[Start of Attachment]
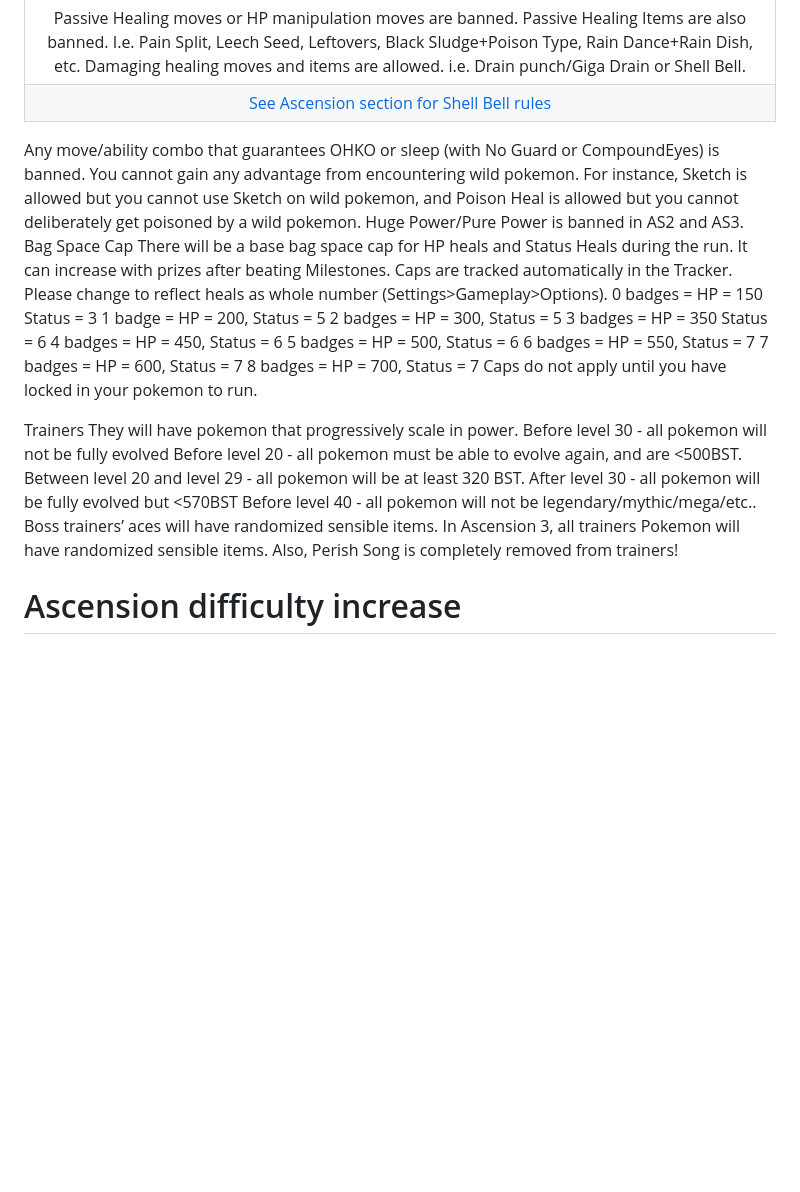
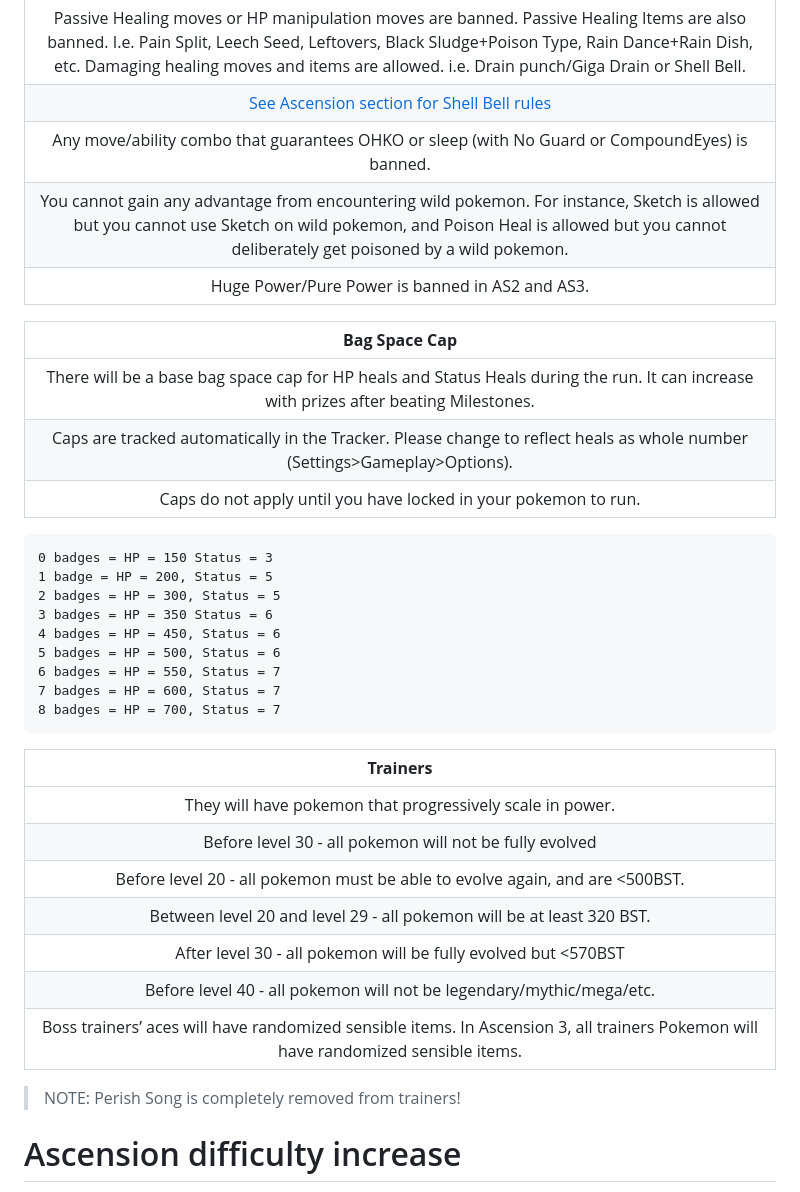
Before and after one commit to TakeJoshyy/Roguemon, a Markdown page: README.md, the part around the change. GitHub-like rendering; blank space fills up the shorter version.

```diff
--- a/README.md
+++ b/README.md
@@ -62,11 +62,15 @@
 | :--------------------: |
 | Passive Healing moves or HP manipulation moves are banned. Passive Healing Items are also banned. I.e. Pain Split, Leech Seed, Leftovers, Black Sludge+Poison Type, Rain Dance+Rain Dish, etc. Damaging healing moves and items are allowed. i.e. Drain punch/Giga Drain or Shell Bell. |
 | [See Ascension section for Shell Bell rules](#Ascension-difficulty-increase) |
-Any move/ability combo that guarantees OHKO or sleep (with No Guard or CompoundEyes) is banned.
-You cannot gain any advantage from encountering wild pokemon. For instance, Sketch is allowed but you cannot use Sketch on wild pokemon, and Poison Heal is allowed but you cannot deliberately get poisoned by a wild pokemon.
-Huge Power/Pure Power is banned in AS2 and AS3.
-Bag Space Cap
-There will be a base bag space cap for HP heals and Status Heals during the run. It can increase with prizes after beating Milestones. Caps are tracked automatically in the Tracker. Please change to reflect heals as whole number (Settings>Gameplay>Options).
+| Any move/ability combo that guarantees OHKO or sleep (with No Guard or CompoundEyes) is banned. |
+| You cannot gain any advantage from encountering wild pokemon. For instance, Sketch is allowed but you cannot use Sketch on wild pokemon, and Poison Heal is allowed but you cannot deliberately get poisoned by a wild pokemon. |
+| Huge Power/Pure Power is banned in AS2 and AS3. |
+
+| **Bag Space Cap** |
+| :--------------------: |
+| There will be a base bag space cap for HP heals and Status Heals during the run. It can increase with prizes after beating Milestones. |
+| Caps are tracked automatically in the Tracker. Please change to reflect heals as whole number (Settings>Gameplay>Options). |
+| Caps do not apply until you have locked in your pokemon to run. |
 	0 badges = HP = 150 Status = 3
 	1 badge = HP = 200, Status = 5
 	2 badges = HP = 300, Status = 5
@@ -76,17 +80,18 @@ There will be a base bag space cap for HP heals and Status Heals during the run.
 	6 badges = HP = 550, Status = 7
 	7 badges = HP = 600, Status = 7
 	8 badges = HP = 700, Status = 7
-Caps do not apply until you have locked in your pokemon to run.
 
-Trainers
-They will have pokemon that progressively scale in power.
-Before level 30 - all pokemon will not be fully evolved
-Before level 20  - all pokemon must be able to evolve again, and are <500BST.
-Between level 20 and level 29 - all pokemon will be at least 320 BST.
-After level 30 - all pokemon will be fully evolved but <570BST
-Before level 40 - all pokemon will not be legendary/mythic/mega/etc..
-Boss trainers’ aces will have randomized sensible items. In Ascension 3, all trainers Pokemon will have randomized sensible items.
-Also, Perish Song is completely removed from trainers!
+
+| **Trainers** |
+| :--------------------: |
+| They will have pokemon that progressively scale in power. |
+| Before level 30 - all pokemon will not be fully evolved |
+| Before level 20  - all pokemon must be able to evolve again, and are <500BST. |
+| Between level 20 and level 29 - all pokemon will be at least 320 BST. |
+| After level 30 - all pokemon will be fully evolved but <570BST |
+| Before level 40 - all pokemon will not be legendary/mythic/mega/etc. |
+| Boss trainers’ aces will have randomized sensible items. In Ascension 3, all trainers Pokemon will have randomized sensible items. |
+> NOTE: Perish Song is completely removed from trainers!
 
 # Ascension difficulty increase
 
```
[End of Attachment]
[Start of Attachment]
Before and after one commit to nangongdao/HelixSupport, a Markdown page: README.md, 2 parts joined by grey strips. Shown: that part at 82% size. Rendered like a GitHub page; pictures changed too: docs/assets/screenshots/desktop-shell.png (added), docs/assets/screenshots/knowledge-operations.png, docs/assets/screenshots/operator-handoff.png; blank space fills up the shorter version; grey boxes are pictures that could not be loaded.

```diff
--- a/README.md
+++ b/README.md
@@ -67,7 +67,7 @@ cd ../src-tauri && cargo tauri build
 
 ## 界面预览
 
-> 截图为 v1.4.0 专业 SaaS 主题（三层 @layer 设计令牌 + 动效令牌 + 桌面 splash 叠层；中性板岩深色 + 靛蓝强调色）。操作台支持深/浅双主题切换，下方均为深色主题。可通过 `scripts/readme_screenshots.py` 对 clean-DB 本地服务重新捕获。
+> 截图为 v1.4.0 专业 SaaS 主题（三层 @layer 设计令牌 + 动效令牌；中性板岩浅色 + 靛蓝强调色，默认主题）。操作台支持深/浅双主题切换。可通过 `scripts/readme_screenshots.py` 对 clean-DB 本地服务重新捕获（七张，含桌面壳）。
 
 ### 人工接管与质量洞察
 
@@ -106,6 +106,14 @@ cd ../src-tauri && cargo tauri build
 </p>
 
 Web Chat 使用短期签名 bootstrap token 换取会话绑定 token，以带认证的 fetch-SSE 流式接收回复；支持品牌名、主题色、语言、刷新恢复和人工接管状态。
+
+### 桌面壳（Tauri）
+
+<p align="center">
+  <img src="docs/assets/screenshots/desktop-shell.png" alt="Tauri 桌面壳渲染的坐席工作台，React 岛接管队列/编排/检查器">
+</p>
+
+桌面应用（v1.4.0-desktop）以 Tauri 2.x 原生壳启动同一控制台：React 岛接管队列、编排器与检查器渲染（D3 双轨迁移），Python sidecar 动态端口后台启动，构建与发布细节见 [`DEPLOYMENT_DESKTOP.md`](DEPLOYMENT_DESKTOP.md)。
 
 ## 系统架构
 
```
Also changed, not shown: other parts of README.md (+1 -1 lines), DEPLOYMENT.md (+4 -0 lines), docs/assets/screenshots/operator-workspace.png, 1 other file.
[End of Attachment]
[Start of Attachment]
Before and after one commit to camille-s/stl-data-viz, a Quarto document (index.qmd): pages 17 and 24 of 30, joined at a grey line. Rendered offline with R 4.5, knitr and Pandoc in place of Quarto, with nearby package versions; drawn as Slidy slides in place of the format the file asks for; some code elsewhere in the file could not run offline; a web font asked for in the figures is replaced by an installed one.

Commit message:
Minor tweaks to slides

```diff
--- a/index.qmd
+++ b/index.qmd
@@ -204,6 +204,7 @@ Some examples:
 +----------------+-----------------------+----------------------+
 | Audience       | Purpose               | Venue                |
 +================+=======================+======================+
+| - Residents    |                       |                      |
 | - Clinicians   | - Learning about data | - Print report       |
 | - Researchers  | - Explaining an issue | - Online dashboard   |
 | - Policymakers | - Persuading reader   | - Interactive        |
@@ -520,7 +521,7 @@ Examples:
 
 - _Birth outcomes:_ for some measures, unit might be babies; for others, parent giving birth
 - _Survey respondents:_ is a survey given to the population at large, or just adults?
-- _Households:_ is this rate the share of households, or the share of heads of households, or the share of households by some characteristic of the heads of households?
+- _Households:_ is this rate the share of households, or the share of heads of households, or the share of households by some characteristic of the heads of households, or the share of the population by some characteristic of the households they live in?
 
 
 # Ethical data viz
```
[End of Attachment]
**BRIEF**: Find the lines in the material above that include the string "level", and state how many there are without any other text.

**RESULT**: 10